Jessie J at HMV Oxford Street
It’s a rainy Monday afternoon in Central London and most artists with only a handful of singles under their belt would struggle to muster a decent crowd for an under-publicised in-store appearance. However, today, the 14th May, the artist in question is Jessie J, a singular talent hyped to within an inch of her life by rabid A&R executives and already in the throes of superstardom thanks to high-profile gigs with Universal Music and The Voice. So by the time she takes the stage, introduced by former Spice Girl Mel C in what comes across as a pretty clear passing of the musical baton, the usually sterile shop floor is at fever pitch.
With just an acoustic guitar and some light percussion for backing, what comes across most is her voice, vaulting to impossible heights with consummate ease. The incessant trills and quirky stuttering can be a hindrance, like on the over-emotive Nobody’s Perfect, but it’s genuinely refreshing to have a pop star who can actually hold a tune. Stripped of its inane production and redundant B.o.B guest verse, even Price Tag comes across as bearable and even a little fun, despite its brutal overexposure in recent times – the crowd are quick to join in on the chorus and shout back the lyrics at the slightest prompt.
Throughout the short set, Jessie J’s genuine love of performing is almost palpable. Her personable, everywoman ramblings preceding each track, coupled with some unrestrained mugging at fans in the front row, give far more insight into her bubbly personality than any of the uninspired lyrical couplets which her detractors are quick to seize upon.
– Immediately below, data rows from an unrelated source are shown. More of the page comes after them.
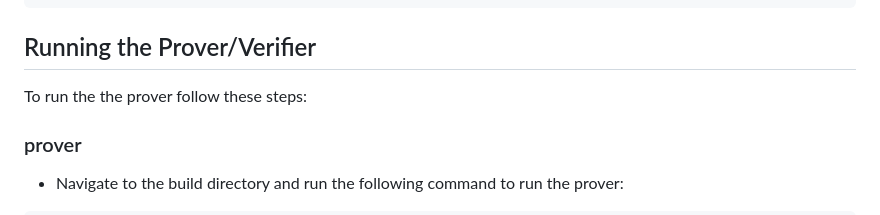
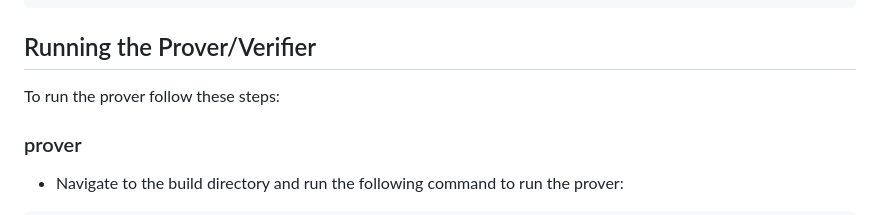
Before and after one commit to ligeroinc/ligero-prover, a Markdown page: README.md, the part around the change. Rendered like a GitHub page.

Commit message:
docs: fix duplicate 'the' in README
Fixed duplicate word in Running the Prover/Verifier section.

Changed 'To run the the prover' to 'To run the prover'

Location: README.md line 269

```diff
--- a/README.md
+++ b/README.md
@@ -266,7 +266,7 @@ cargo build --target wasm32-wasip1 --release
 
 ## Running the Prover/Verifier
 
-To run the the prover follow these steps:
+To run the prover follow these steps:
 
 ### prover
 * Navigate to the build directory and run the following command to run the prover:
```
The highlight of the afternoon comes when a fan asks for a personalised video on their phone – she not only acquiesces but ad-libs an entire song singing directly into the phone, before leading into triumphant closing number Domino.
Funny, down-to-earth and baffled by her new-found fame, whilst embracing it whole-heartedly, it’s little wonder Jessie J has won over the British public in such a short time. Her songs still strike me as underwhelming pop-by-committee, but that just makes today’s gig all the more impressive. The event was staged to promote Music Is Great Britain, a new live music DVD, celebrating iconic live performances by British artists down the years to raise money for the charity Save The Children. It seems appropriate that the star attraction put on a great show, with such unremarkable source material – proving that in the right hands, all music sounds better live.
Photo: Katie Harris
Watch the video for Domino here: